(Collected data)
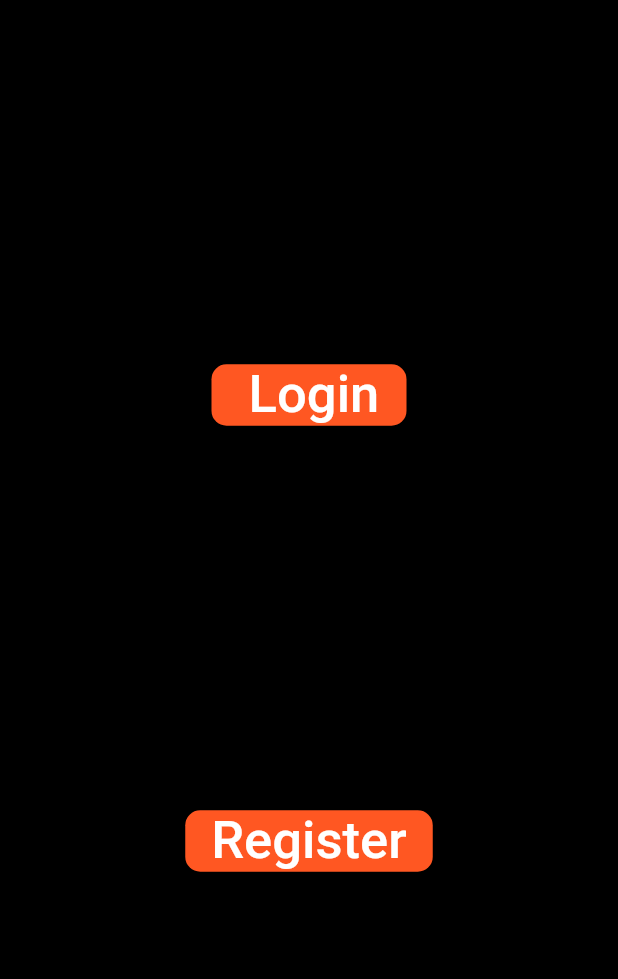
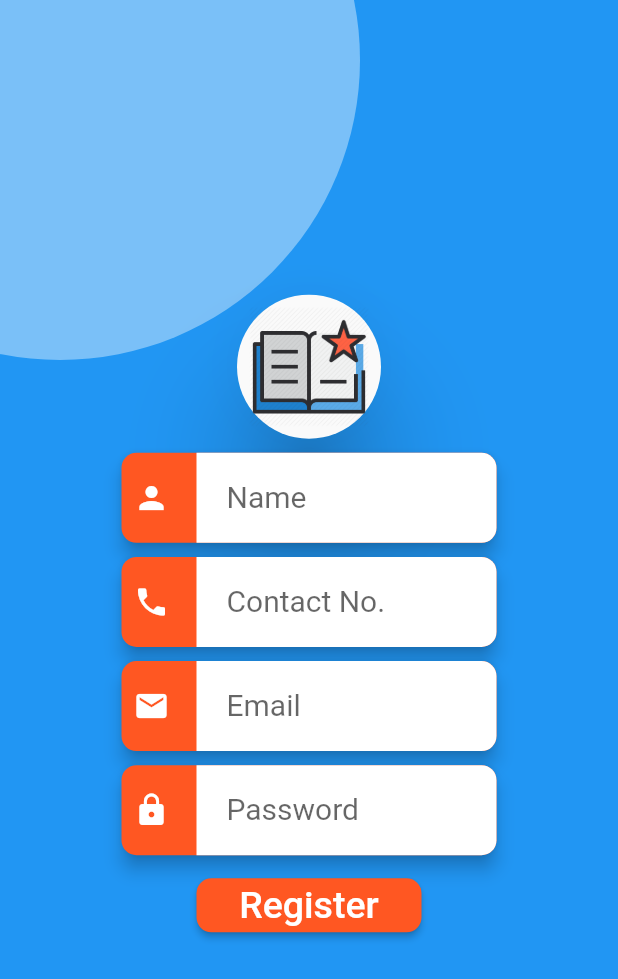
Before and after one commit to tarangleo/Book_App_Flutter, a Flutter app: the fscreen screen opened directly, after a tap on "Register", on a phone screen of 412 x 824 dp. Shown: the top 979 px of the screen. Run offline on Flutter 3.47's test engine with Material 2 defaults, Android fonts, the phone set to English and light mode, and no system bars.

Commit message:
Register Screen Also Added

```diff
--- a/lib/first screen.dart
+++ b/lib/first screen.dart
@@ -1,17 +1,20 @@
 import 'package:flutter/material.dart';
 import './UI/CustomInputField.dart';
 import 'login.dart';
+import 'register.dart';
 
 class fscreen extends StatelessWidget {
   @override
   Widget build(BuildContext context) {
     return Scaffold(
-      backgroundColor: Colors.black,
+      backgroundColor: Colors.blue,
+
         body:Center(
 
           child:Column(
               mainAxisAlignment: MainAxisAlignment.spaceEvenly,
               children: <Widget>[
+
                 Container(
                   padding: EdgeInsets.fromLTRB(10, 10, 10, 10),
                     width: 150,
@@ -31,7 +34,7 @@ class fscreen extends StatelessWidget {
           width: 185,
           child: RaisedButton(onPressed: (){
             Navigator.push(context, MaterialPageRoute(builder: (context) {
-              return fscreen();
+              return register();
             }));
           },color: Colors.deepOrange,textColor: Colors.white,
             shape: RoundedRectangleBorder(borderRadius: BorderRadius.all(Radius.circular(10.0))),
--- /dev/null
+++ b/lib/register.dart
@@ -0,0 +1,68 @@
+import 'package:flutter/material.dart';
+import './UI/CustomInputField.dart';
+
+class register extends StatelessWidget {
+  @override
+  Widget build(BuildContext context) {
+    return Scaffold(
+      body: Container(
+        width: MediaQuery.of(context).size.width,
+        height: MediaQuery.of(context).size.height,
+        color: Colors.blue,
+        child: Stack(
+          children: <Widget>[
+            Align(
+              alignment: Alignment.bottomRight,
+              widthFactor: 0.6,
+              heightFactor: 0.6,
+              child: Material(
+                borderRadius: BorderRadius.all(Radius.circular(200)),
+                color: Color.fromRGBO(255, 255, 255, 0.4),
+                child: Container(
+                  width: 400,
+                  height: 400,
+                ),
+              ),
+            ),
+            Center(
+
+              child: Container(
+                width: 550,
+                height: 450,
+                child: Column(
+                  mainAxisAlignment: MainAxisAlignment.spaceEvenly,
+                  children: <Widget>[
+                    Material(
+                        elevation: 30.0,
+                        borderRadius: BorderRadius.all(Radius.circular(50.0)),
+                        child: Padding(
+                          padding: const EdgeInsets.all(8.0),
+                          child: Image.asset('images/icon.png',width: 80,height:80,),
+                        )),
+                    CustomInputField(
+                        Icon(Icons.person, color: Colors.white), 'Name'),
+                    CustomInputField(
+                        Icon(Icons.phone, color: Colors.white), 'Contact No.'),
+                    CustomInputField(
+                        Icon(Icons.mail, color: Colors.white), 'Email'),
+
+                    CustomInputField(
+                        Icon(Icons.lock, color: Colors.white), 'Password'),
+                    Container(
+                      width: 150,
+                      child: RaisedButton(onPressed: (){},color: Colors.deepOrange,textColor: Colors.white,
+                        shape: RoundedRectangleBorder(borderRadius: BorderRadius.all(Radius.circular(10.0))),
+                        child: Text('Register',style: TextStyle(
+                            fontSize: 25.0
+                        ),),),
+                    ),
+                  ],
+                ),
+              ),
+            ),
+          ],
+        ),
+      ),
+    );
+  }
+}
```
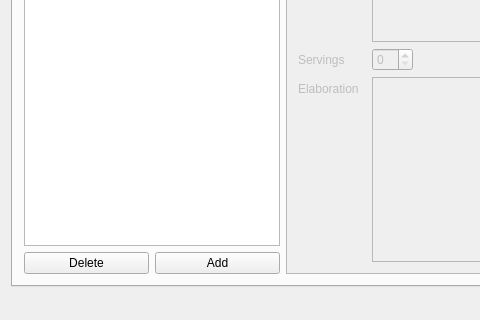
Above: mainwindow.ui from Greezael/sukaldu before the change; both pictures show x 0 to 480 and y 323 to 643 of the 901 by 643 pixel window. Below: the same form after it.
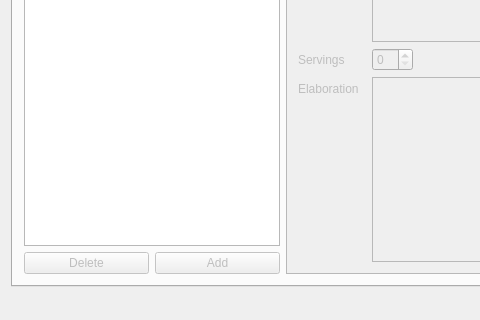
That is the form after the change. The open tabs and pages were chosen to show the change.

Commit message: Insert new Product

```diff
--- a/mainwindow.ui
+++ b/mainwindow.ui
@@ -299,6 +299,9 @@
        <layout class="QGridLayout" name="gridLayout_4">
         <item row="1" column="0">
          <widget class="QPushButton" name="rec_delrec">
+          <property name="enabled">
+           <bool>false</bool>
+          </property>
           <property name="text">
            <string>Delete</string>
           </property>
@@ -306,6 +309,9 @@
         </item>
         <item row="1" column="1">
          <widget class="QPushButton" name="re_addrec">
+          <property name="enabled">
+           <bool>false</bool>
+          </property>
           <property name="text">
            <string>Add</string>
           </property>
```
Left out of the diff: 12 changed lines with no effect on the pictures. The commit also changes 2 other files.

- WORK INSTRUCTION
Could you work out how many lines above contain the string "after"? Only the number should be given.

- RESULT
3